*WORK TASK*
Output exactly the lines spanning from the line containing "pie showData" to the last line of the entries, inclusive.

*EXERCISE MATERIALS*
::::::

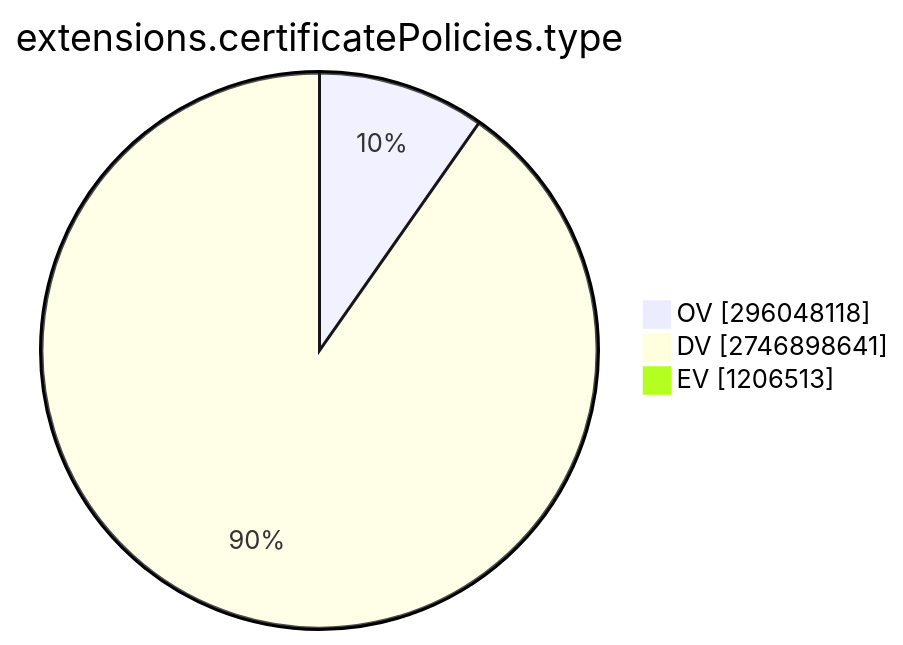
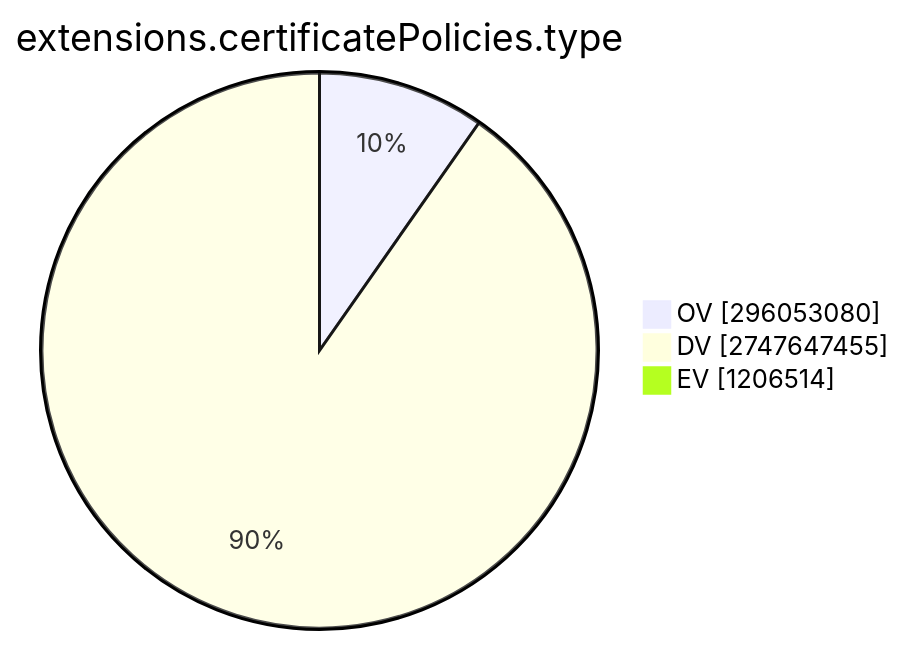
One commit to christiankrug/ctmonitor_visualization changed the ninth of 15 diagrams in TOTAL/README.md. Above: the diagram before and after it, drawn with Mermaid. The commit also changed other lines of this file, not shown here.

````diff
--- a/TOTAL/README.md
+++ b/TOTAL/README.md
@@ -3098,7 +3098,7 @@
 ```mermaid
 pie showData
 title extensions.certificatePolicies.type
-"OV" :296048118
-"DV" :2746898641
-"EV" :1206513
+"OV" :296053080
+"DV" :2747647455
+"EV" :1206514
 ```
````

::::::

*EXPECTED ANSWER*
 pie showData
 title extensions.certificatePolicies.type
-"OV" :296048118
-"DV" :2746898641
-"EV" :1206513
+"OV" :296053080
+"DV" :2747647455
+"EV" :1206514
 ```
````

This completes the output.